Carter shared the activities of the subcommittee to date, which is focused on gathering existing, open data on the issue and querying industry for the types of data their companies collect on the issue.
Rather than reinvent the wheel, and to best advise IPC on if and how to progress with industry studies, the group will work to gather information in the public domain that could provide common clues regarding the interface failures. The group will compile this research into additional resources to be made available through the IPC Technology Solutions Committee through white papers and other resources.

In its efforts to get an understanding of existing data “behind the curtain” with companies, the subcommittee has also created a survey for industry that will provide the subcommittee information on types of data that could be available. These surveys are submitted to IPC staff and all company information is removed from them before being submitted to an agent of the subcommittee for compiling.

By understanding what data are already available, the subcommittee could then identify common denominators in data collected to request the actual data from industry for developing initial reports and to be able to best advise industry on round robins or other industry research initiatives that would fill the gaps in existing data.

Carter explained that the next step for the subcommittee is to break into A-Teams based on high-level topic areas from a fishbone diagram the subcommittee created.

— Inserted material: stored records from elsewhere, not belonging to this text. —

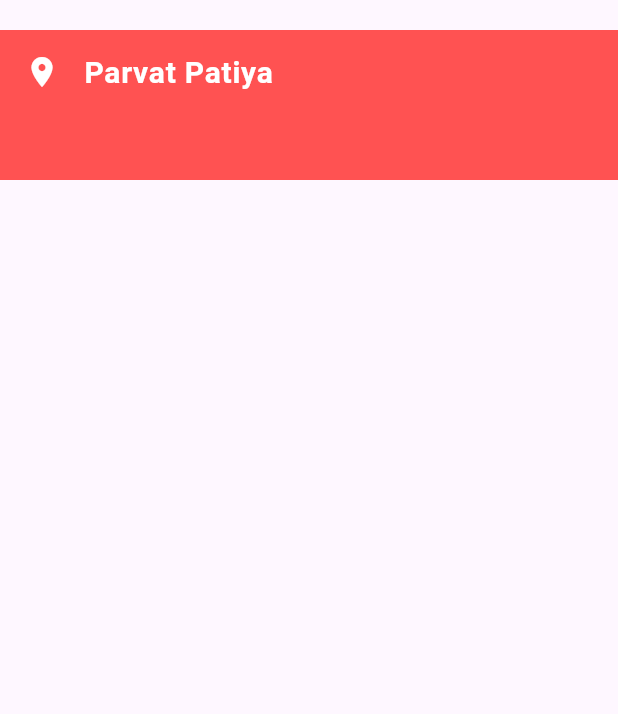
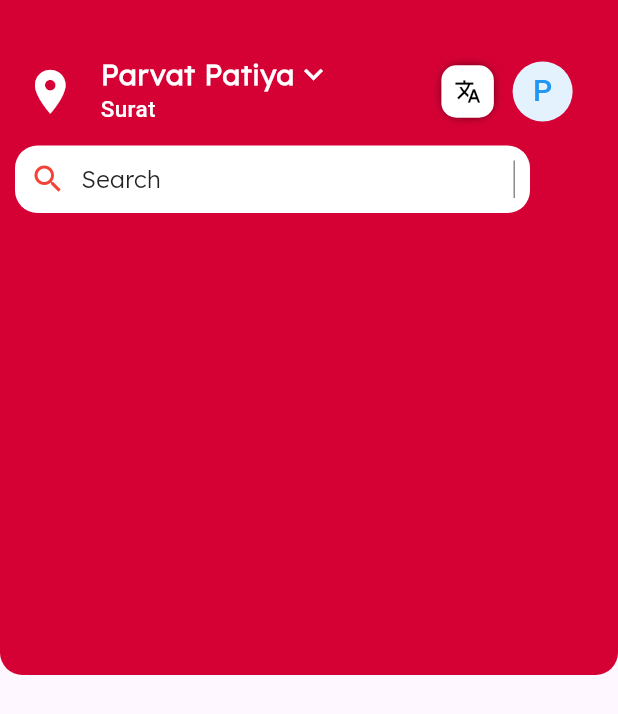
Before and after one commit to Prafulpatnecha/zomato_clone, a Flutter app: the screen it shows after launch, on a phone screen of 412 x 824 dp. Shown: the top 714 px of the screen. Run offline on Flutter 3.47's test engine with Material 3 defaults, Android fonts, the phone set to English and light mode, and no system bars.

Commit message:
26-06-24

```diff
--- a/lib/home/home_screen/homepage.dart
+++ b/lib/home/home_screen/homepage.dart
@@ -1,4 +1,7 @@
 import 'package:flutter/material.dart';
+import 'package:zomato_clone/utils/globle_values.dart';
+
+import '../../utils/color.dart';
 
 class HomePage extends StatefulWidget {
   const HomePage({super.key});
@@ -10,8 +13,8 @@ class HomePage extends StatefulWidget {
 class _HomePageState extends State<HomePage> {
   @override
   Widget build(BuildContext context) {
-    double width=MediaQuery.of(context).size.width;
-    double height=MediaQuery.of(context).size.height;
+    double width = MediaQuery.of(context).size.width;
+    double height = MediaQuery.of(context).size.height;
     return Scaffold(
       body: SizedBox(
         height: height,
@@ -19,19 +22,128 @@ class _HomePageState extends State<HomePage> {
         child: SingleChildScrollView(
           child: Column(
             children: [
-              const SizedBox(height: 20,),
               Container(
-                height: 100,
+                height: 450,
+                width: width,
                 decoration: BoxDecoration(
-                color: Colors.redAccent
+                    color: colorZomato,
+                    borderRadius: const BorderRadius.only(
+                        bottomLeft: Radius.circular(15),
+                        bottomRight: Radius.circular(15))),
+                child: Column(
+                  children: [
+                    const SizedBox(
+                      height: 25,
+                    ),
+                    //todo -> changing button
+                    ListTile(
+                      leading: const Icon(
+                        Icons.location_on,
+                        color: Colors.white,
+                        size: 35,
+                      ),
+                      title: Row(
+                        children: [
+                          Text(
+                            'Parvat Patiya',
+                            style: TextStyle(
+                                fontSize: 19,
+                                color: Colors.white,
+                                fontFamily: fontLight,
+                                fontWeight: FontWeight.bold,
+                                height: 1),
+                          ),
+                          const Icon(
+                            Icons.keyboard_arrow_down,
+                            color: Colors.white,
+                            size: 25,
+                          ),
+                        ],
+                      ),
+                      subtitle: const Text(
+                        'Surat',
+                        style: TextStyle(
+                            fontSize: 15,
+                            color: Colors.white,
+                            fontWeight: FontWeight.w500),
+                      ),
+                      trailing: Container(
+                        height: 100,
+                        width: 100,
+                        // color: Colors.blue,
+                        child: Row(
+                          mainAxisAlignment: MainAxisAlignment.spaceAround,
+                          children: [
+                            Container(
+                              height: 35,
+                              width: 35,
+                              decoration: BoxDecoration(
+                                  color: Colors.white,
+                                  borderRadius: BorderRadius.circular(10),
+                                  boxShadow: [
+                                    const BoxShadow(
+                                        color: Colors.black,
+                                        blurRadius: 5,
+                                        offset: Offset(0, 0),
+                                        spreadRadius: -2,
+                                        blurStyle: BlurStyle.solid)
+                                  ]),
+                              child: const Icon(
+                                Icons.translate,
+                                size: 18,
+                                color: Colors.black,
+                              ),
+                            ),
+                            GestureDetector(
+                              //todo profile add navigator
+                              onTap: () {},
+                              child: Container(
+                                decoration: BoxDecoration(
+                                  color: Colors.blue.shade50,
+                                  shape: BoxShape.circle,
+                                ),
+                                height: 40,
+                                width: 40,
+                                alignment: Alignment.center,
+                                child: const Text(
+                                  'P',
+                                  style: TextStyle(
+                                      color: Colors.blue, fontSize: 20),
+                                ),
+                              ),
+                            ),
+                          ],
+                        ),
+                      ),
+                    ),
+                    Row(
+                      children: [
+                        const SizedBox(width: 10,),
+                        Container(
+                          decoration: BoxDecoration(
+                          color: Colors.white,
+                            borderRadius: BorderRadius.circular(15)
+                          ),
+                          height: 45,
+                          width: width/1.2,
+                          child: Row(
+                            children: [
+                              SizedBox(width: 10,),
+                              Icon(Icons.search,color: Colors.red,),
+                              SizedBox(width: 10,),
+                              Text('Search',style: TextStyle(color: Colors.black87,fontFamily: fontLight,fontSize: 16,fontWeight: FontWeight.w500),),
+                              Spacer(),
+                              Container(
+                                margin: EdgeInsets.all(10),
+                                  child: const VerticalDivider(color: Colors.black45,width: 1,thickness: 1  ,)),
+                            ],
+                          ),
+                        ),
+                      ],
+                    )
+                  ],
                 ),
-                child: const ListTile(
-                  leading: Icon(Icons.location_on,color: Colors.white,),
-                  title: Row(children: [
-                    Text('Parvat Patiya',style: TextStyle(fontSize: 20,color: Colors.white,fontWeight: FontWeight.bold),),//todo -> changing button
-                  ],),
-                ),
-              )
+              ),
             ],
           ),
         ),
@@ -39,3 +151,4 @@ class _HomePageState extends State<HomePage> {
     );
   }
 }
+// krispi,parata,subji,crunci,sweets,
--- /dev/null
+++ b/lib/utils/color.dart
@@ -0,0 +1,5 @@
+import 'package:flutter/material.dart';
+Color colorZomato= const Color(0xffD50135);
+Color colorZomatoAll= const Color(0xffFE3D5A);
+String fontLight='okra';
+String fontBold='okraBold';
```
Also changed, not shown: pubspec.yaml (+7 -0 lines), lib/utils/globle_values.dart (added).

These A-Teams will gather and disseminate data to present reports on its findings back to the subcommittee. These reports can then be compiled into larger reports or resources for industry.

The A-Teams are:
• Simulation and Modeling
• Characterization and Test Methods
• Laminate Materials
• Construction Design Elements
• Metallurgy
• Chemical Processes
• Hole Formation
• Data Collection

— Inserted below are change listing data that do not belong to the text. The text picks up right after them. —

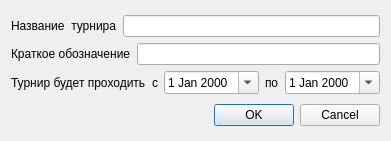
The window that TournamentManager/createtournamentdialog.ui (BarsukAlexey/xelarogi) describes before a commit, drawn with Qt 5.
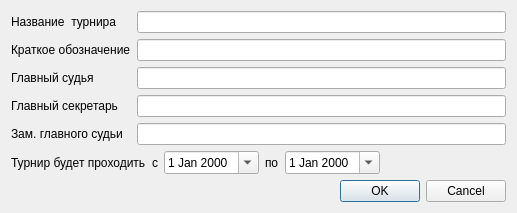
The same window after the commit.

```diff
--- a/TournamentManager/createtournamentdialog.ui
+++ b/TournamentManager/createtournamentdialog.ui
@@ -6,8 +6,8 @@
    <rect>
     <x>0</x>
     <y>0</y>
-    <width>353</width>
-    <height>141</height>
+    <width>517</width>
+    <height>211</height>
    </rect>
   </property>
   <property name="windowTitle">
@@ -19,6 +19,8 @@
      <item>
       <layout class="QHBoxLayout" name="horizontalLayout">
        <item>
+        <layout class="QVBoxLayout" name="verticalLayout_2">
+         <item>
         <widget class="QLabel" name="label">
          <property name="text">
           <string>Название  турнира</string>
@@ -26,13 +28,6 @@
         </widget>
        </item>
        <item>
-        <widget class="QLineEdit" name="nameLE"/>
-       </item>
-      </layout>
-     </item>
-     <item>
-      <layout class="QHBoxLayout" name="horizontalLayout_2">
-       <item>
         <widget class="QLabel" name="label_2">
          <property name="text">
           <string>Краткое обозначение</string>
@@ -40,8 +35,47 @@
         </widget>
        </item>
        <item>
+          <widget class="QLabel" name="label_6">
+           <property name="text">
+            <string>Главный судья</string>
+           </property>
+          </widget>
+         </item>
+         <item>
+          <widget class="QLabel" name="label_7">
+           <property name="text">
+            <string>Главный секретарь</string>
+           </property>
+          </widget>
+         </item>
+         <item>
+          <widget class="QLabel" name="label_8">
+           <property name="text">
+            <string>Зам. главного судьи</string>
+           </property>
+          </widget>
+         </item>
+        </layout>
+       </item>
+       <item>
+        <layout class="QVBoxLayout" name="verticalLayout_3">
+         <item>
+          <widget class="QLineEdit" name="nameLE"/>
+         </item>
+         <item>
         <widget class="QLineEdit" name="shortNameLE"/>
        </item>
+         <item>
+          <widget class="QLineEdit" name="mainJudgeLE"/>
+         </item>
+         <item>
+          <widget class="QLineEdit" name="mainSecretaryLE"/>
+         </item>
+         <item>
+          <widget class="QLineEdit" name="mainJudgeHelperLE"/>
+         </item>
+        </layout>
+       </item>
       </layout>
      </item>
      <item>
@@ -81,11 +115,24 @@
          </property>
         </widget>
        </item>
+       <item>
+        <spacer name="horizontalSpacer">
+         <property name="orientation">
+          <enum>Qt::Horizontal</enum>
+         </property>
+         <property name="sizeHint" stdset="0">
+          <size>
+           <width>40</width>
+           <height>20</height>
+          </size>
+         </property>
+        </spacer>
+       </item>
       </layout>
      </item>
     </layout>
    </item>
-   <item row="1" column="0">
+   <item row="2" column="0">
     <widget class="QDialogButtonBox" name="buttonBox">
      <property name="orientation">
       <enum>Qt::Horizontal</enum>
@@ -95,6 +142,19 @@
      </property>
     </widget>
    </item>
+   <item row="1" column="0">
+    <spacer name="verticalSpacer">
+     <property name="orientation">
+      <enum>Qt::Vertical</enum>
+     </property>
+     <property name="sizeHint" stdset="0">
+      <size>
+       <width>20</width>
+       <height>40</height>
+      </size>
+     </property>
+    </spacer>
+   </item>
   </layout>
  </widget>
  <resources/>
```
Lines whose indentation alone changed are shown as unchanged.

Carter stressed that although this subcommittee is open to anyone to join, a requirement of being a member of the subcommittee is that your company will share information or expertise as active participants. Others in industry who simply want to learn and observe will be able to do so through additional reporting sessions, white papers and other resources and reports from the subcommittee.

Following Carter’s introduction, J.R. Strickland, one of the IPC-WP-023 co-authors, presented Microvia Weak Interface Failures: Current Understanding and Mitigation. Based on the research shown in the presentation, their conclusions are to not use more than two stacked microvias and that staggering the microvias can make them much more reliable. One of the most interesting findings in their investigation was when they attached an electrical probe to their test boards they put through reflow, they could spot the actual moment the microvia detached from the interface and then reattached before coming out of the oven. This detachment would not be recognized by electrical testing before and after reflow.

Motorola also indicated they have seen failures between copper fill and electroless, electroless and electrolytic and electroless to copper pad. You can view the Motorola slide deck here.

Happy Holden, who is disseminating blind survey responses submitted to IPC staff, presented on the fishbone diagram developed by the subcommittee and the types of data the subcommittee is collecting. He also presented the early results of the industry survey. You can view Holden’s data mining slide deck here.

How You Can Get Involved
People with interest in this topic should get a copy IPC-WP-023, which is available from the IPC store, and share their experiences with IPC by e-mailing me at ChrisJorgensen@ipc.org. The more IPC can learn about the scale of this issue and companies that are affected by it, the better.

As mentioned, the IPC V-TSL-MVIA Subcommittee is open to anyone to participate, but your company will be required to actively participate through data and information sharing and/or providing expertise on the topic. If you have interest in learning about the subcommittee and your expectations as a member of it, e-mail me at ChrisJorgensen@ipc.org.